> _What you have to do_: Where does the string "file" appear in the material? Copy each line that holds it.

> _Information supplied_:
_ _ _ _
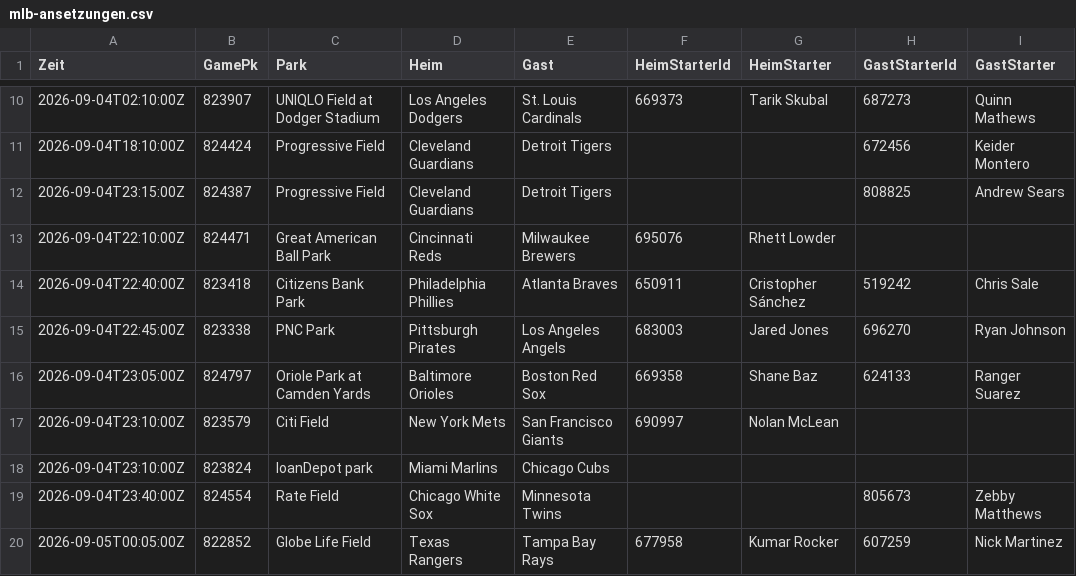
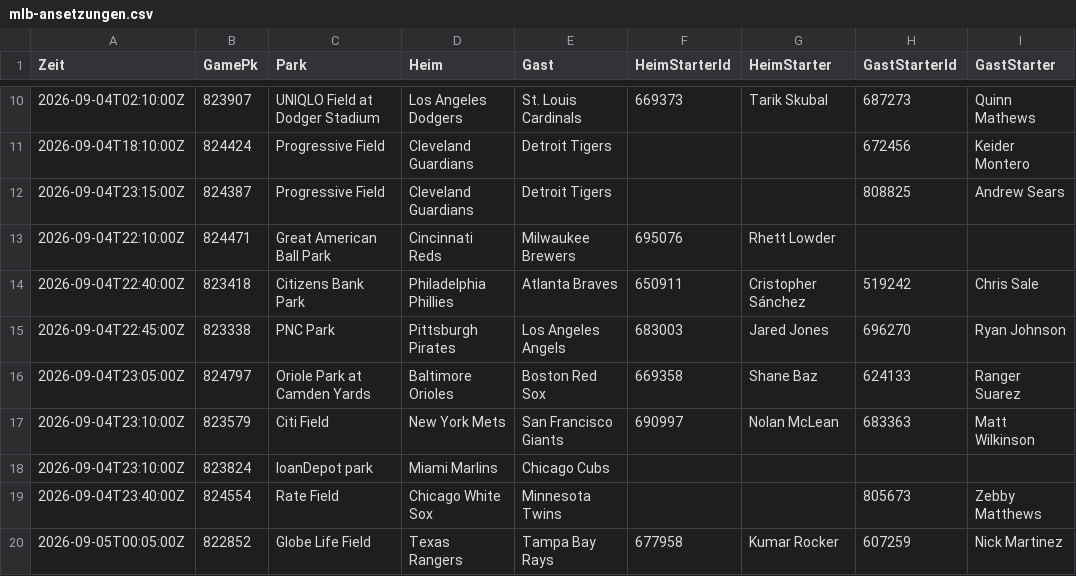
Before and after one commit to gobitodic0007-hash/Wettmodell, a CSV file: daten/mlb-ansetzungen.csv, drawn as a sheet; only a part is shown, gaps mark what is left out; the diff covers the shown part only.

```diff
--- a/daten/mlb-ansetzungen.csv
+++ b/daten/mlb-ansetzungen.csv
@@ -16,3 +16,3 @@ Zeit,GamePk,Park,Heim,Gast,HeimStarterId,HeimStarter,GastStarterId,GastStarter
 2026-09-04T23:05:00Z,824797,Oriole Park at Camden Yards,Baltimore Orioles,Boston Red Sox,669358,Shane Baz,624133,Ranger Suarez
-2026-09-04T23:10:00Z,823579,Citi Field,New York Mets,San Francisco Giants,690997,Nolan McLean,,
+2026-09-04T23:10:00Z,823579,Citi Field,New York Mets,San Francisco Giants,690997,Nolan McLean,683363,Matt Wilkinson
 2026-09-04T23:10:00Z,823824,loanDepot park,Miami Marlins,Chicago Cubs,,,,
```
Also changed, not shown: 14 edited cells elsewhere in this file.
_ _ _ _
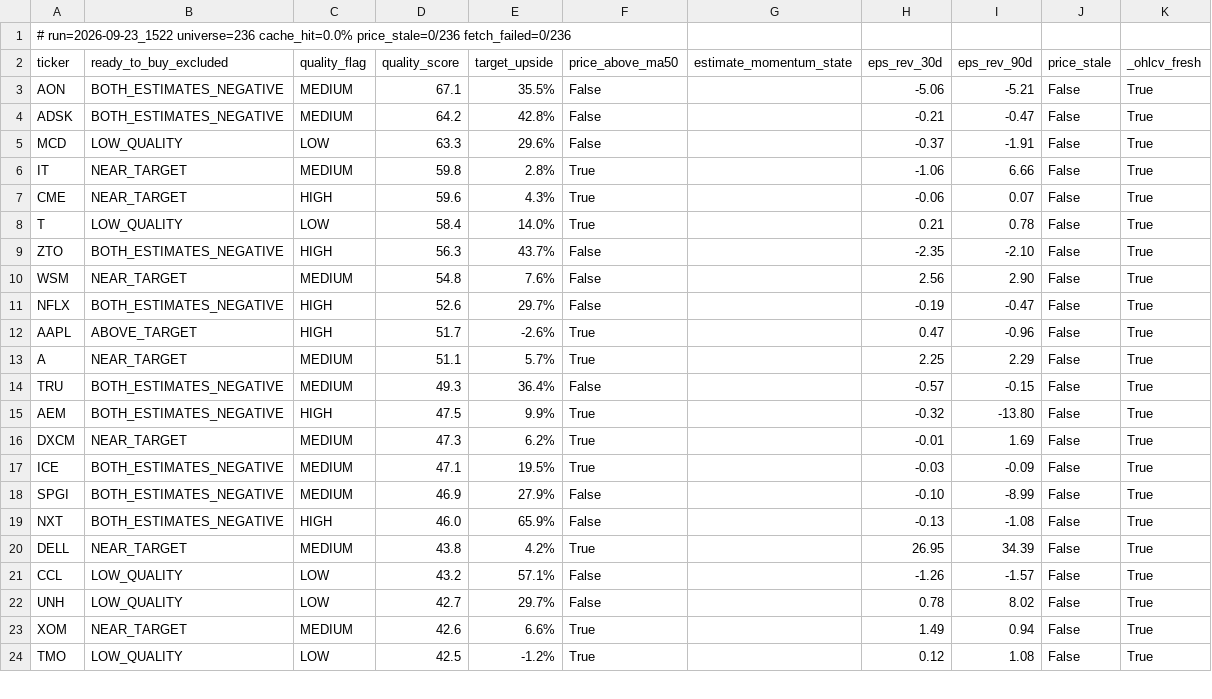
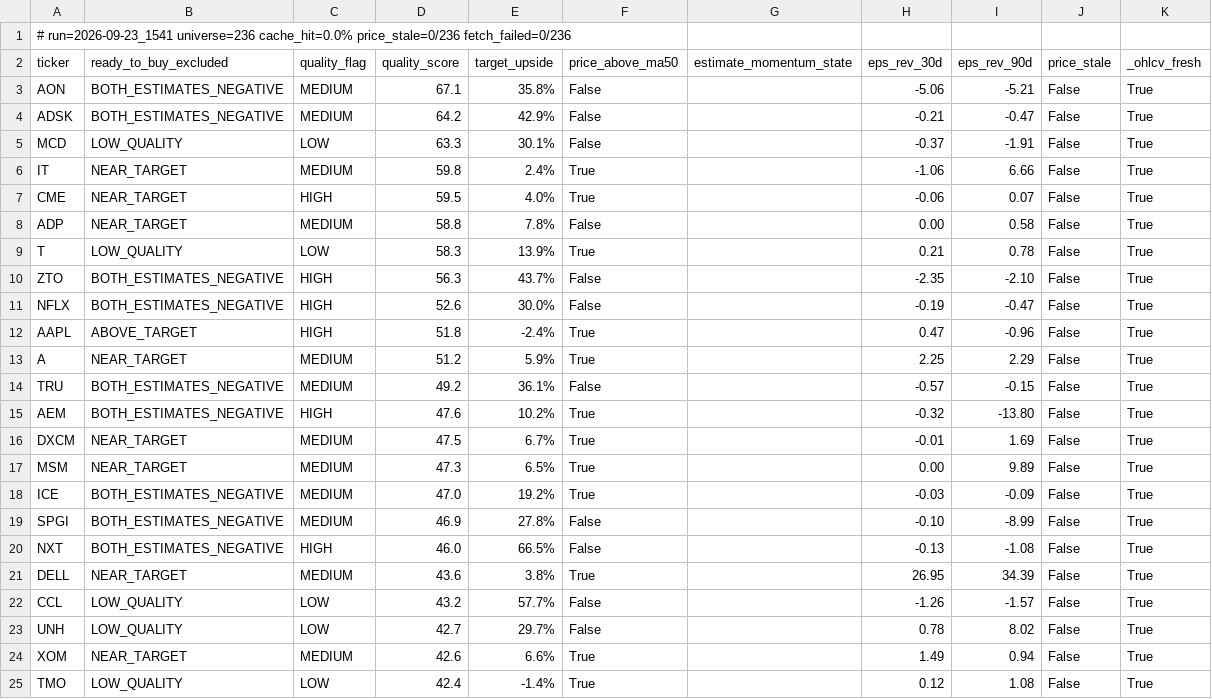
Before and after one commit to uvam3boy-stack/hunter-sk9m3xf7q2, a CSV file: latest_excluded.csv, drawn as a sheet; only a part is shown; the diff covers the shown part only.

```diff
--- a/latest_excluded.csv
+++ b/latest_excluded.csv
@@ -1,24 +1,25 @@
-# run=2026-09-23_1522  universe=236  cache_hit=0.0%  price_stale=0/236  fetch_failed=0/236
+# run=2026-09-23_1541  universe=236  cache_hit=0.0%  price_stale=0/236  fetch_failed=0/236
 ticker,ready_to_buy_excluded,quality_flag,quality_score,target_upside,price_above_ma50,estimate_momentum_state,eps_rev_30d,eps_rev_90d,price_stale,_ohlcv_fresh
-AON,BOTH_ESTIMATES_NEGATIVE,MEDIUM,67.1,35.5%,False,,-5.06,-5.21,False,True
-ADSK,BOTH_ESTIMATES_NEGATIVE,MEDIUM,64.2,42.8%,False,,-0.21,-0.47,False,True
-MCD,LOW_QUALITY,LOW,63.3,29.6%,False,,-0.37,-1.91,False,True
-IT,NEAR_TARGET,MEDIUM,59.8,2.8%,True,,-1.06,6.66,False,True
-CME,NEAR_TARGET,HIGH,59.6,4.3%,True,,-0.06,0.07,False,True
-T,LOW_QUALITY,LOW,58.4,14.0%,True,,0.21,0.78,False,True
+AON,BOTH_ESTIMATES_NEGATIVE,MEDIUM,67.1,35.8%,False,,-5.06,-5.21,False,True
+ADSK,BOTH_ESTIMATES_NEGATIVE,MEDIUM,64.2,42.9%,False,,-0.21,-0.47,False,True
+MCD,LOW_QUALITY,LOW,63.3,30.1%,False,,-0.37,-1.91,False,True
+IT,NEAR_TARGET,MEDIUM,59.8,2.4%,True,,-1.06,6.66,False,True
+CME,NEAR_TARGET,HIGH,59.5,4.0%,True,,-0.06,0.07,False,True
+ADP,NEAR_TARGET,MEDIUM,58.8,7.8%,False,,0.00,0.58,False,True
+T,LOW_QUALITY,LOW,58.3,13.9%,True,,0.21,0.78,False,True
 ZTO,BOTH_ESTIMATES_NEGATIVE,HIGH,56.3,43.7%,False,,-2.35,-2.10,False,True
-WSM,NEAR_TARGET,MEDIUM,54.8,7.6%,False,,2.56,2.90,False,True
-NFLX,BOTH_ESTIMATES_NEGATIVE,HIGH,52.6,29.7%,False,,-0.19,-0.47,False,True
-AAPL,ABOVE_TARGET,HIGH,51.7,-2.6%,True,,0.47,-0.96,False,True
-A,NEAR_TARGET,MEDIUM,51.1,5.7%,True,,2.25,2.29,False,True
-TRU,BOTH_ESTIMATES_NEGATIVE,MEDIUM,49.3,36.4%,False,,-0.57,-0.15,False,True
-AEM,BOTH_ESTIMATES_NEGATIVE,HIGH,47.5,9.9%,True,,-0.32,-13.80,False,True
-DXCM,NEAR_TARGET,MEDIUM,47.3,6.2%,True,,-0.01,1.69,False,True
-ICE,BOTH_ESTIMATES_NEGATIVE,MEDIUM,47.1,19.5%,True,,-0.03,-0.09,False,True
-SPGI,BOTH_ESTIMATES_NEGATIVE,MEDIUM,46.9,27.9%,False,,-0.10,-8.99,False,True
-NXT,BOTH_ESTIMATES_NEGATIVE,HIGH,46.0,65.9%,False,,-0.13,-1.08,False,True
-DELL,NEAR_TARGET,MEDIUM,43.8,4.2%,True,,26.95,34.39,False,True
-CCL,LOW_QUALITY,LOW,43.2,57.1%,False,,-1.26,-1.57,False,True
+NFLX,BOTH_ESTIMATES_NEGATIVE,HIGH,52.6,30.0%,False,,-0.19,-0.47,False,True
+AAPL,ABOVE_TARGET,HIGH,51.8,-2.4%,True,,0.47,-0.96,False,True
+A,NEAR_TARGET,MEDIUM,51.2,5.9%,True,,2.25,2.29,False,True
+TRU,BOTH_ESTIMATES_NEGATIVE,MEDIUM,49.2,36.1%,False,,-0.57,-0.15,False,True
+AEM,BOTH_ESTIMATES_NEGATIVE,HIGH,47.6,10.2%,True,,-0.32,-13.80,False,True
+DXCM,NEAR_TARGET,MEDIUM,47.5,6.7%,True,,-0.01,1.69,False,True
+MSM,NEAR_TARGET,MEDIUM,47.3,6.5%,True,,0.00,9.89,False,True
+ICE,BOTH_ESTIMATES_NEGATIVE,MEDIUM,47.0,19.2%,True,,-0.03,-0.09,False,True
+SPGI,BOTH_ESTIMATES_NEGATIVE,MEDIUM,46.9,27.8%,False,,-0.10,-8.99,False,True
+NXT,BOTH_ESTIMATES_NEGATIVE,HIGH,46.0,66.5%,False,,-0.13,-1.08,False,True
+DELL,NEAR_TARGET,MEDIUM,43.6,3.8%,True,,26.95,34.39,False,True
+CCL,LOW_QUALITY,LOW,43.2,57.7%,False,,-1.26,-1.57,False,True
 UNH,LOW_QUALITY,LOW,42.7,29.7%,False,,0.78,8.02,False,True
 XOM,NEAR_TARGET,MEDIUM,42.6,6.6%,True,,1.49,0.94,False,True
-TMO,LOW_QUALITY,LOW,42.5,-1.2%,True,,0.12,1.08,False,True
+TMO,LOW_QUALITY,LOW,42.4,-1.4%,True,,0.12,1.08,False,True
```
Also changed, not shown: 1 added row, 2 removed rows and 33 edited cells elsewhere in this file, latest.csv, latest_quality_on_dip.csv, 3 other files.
_ _ _ _
> _Task response_:
Before and after one commit to gobitodic0007-hash/Wettmodell, a CSV file: daten/mlb-ansetzungen.csv, drawn as a sheet; only a part is shown, gaps mark what is left out; the diff covers the shown part only.
Also changed, not shown: 14 edited cells elsewhere in this file.
Before and after one commit to uvam3boy-stack/hunter-sk9m3xf7q2, a CSV file: latest_excluded.csv, drawn as a sheet; only a part is shown; the diff covers the shown part only.
Also changed, not shown: 1 added row, 2 removed rows and 33 edited cells elsewhere in this file, latest.csv, latest_quality_on_dip.csv, 3 other files.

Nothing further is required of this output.